For some of my previous commentary on the film industry, see:

Hollywood grabbing excessive film industry support

CIS Policy article on the case against film industry subsidies

Ragnarok in Brissywood

Don’t we have better things to spend $22 million on than Pirates of the Caribbean 5?

QCA review suggests major budget savings available from slashing wasteful industry assistance

NSW Govt risks annoying US conservatives by subsidising Redford-Blanchett film – my comments on Breitbart

Posted in Gold Coast, Industry policy, Queensland Government, Uncategorized | Tagged , , , , , | Leave a comment

ABC radio interview on COVID-19 Fiscal and Economic Review

Yesterday afternoon I had a great conversation with Steve Austin on his 612 ABC Brisbane Drive program regarding the state government’s budget update it published on Monday. We discussed the issues I covered in my post Woefully inadequate budget update, including the futility of the gimmicky Queensland Future Fund. You can listen to the audio below.

Also, I was mentioned yesterday by John McCarthy in a great article he wrote for the In Queensland news website:

Another state bank? Business fears about Labor’s recovery plan

Chatting with Steve Austin on his radio show back in 2015, on the first day of Parliament for the Palaszczuk Government.

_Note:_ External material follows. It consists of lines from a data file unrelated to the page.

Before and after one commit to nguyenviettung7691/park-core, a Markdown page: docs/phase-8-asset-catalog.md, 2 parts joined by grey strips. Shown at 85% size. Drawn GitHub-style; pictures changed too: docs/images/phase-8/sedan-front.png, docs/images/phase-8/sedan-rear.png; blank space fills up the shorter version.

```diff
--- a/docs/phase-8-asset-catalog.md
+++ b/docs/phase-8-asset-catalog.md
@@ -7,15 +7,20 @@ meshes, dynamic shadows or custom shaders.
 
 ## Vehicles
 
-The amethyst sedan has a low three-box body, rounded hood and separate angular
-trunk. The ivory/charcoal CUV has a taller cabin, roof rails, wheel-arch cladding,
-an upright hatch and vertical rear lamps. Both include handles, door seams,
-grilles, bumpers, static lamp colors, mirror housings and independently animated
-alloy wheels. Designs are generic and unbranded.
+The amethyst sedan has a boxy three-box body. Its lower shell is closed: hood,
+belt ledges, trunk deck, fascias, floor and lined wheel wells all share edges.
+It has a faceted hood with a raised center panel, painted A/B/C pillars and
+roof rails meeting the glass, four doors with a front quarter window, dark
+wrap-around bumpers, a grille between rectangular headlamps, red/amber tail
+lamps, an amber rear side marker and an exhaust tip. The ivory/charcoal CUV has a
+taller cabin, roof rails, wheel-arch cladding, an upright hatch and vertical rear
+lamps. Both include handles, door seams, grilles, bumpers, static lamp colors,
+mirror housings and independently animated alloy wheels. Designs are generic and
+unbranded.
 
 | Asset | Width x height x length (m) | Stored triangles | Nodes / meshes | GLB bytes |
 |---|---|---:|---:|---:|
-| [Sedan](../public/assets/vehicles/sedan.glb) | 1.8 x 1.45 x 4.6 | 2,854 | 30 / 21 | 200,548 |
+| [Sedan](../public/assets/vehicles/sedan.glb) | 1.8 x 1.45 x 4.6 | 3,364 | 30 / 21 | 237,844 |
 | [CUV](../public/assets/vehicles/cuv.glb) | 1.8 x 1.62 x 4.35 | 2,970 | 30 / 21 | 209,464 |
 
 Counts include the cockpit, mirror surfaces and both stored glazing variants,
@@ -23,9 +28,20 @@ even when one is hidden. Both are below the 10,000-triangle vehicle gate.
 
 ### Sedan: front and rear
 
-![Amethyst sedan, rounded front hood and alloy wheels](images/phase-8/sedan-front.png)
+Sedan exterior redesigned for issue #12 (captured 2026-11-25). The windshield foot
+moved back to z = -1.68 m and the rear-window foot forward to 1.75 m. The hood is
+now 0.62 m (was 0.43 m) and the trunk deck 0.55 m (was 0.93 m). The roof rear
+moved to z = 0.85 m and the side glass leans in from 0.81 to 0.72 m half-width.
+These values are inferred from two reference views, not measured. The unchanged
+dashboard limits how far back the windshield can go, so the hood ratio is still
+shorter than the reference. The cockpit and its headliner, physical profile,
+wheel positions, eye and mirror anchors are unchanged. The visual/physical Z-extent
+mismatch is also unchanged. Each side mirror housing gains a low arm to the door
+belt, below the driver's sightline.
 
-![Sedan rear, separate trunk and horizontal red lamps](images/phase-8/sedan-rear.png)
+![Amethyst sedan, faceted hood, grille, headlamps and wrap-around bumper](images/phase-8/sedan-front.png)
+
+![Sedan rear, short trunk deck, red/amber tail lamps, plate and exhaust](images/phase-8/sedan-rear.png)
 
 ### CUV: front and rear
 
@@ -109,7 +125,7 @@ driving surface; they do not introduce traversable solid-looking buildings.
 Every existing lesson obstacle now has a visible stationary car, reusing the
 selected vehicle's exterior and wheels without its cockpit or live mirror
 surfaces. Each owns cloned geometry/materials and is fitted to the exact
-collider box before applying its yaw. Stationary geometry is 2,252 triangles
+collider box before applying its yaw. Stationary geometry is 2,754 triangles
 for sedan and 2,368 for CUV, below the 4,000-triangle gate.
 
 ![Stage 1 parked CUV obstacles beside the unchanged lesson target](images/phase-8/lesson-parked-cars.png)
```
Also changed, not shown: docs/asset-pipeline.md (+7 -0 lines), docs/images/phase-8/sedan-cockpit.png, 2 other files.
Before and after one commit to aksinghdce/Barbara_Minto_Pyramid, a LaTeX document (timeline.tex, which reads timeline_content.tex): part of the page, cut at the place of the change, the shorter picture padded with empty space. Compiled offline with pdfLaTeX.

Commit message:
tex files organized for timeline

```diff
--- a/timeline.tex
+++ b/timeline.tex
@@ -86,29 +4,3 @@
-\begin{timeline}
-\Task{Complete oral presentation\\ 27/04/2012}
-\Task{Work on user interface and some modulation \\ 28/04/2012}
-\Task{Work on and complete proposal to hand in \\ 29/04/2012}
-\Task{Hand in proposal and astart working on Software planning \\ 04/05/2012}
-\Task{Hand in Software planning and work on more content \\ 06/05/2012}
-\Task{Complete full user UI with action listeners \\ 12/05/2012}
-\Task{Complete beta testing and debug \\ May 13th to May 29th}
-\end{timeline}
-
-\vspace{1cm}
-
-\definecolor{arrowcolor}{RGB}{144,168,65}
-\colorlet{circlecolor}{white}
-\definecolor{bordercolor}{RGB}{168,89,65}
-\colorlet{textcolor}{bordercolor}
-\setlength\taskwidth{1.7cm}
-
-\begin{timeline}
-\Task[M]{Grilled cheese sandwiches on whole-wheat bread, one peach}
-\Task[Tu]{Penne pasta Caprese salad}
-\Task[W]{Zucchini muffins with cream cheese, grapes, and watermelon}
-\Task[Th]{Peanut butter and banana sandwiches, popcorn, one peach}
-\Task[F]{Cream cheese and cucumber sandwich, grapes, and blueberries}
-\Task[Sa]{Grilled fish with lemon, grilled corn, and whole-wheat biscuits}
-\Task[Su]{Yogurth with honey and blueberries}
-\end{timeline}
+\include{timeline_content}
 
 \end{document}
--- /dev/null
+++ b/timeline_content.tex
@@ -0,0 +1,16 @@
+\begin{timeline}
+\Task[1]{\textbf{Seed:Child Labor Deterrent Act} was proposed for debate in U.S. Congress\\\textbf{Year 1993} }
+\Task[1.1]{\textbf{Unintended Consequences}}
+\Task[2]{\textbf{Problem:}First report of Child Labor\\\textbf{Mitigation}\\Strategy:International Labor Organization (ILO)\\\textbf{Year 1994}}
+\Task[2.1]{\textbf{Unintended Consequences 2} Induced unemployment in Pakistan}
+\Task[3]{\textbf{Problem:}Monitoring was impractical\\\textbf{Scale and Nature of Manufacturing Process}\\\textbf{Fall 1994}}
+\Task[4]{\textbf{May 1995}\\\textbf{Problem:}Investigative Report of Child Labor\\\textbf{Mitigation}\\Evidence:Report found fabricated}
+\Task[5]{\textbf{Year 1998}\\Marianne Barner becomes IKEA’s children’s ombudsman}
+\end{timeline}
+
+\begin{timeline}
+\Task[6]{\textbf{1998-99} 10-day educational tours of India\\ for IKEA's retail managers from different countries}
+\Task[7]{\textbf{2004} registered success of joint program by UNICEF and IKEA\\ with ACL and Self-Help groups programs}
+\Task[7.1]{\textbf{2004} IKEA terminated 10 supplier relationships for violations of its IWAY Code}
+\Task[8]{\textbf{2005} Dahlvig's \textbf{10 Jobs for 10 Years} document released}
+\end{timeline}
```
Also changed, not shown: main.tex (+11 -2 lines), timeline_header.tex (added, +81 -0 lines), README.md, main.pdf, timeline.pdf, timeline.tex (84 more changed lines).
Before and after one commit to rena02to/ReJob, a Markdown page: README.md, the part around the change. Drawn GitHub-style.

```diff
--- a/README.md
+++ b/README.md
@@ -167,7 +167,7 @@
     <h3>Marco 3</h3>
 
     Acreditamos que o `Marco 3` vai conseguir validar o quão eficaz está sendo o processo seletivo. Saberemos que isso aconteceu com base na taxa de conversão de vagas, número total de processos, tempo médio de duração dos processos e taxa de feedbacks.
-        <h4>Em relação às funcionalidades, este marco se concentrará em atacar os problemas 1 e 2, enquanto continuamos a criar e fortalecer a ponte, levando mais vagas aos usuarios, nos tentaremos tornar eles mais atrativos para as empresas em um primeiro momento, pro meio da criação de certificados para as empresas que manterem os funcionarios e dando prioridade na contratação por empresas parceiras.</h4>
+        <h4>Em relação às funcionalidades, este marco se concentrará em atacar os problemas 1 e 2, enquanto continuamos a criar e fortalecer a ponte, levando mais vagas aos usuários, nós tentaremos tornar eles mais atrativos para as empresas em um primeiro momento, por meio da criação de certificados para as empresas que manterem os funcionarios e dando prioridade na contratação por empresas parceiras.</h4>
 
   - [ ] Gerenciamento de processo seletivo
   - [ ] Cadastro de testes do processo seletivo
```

Steve and I are sitting in the chamber of the abolished Legislative Council (i.e. upper house) of the Queensland Parliament.

Posted in Budget | Tagged , , , , , , , | 2 Comments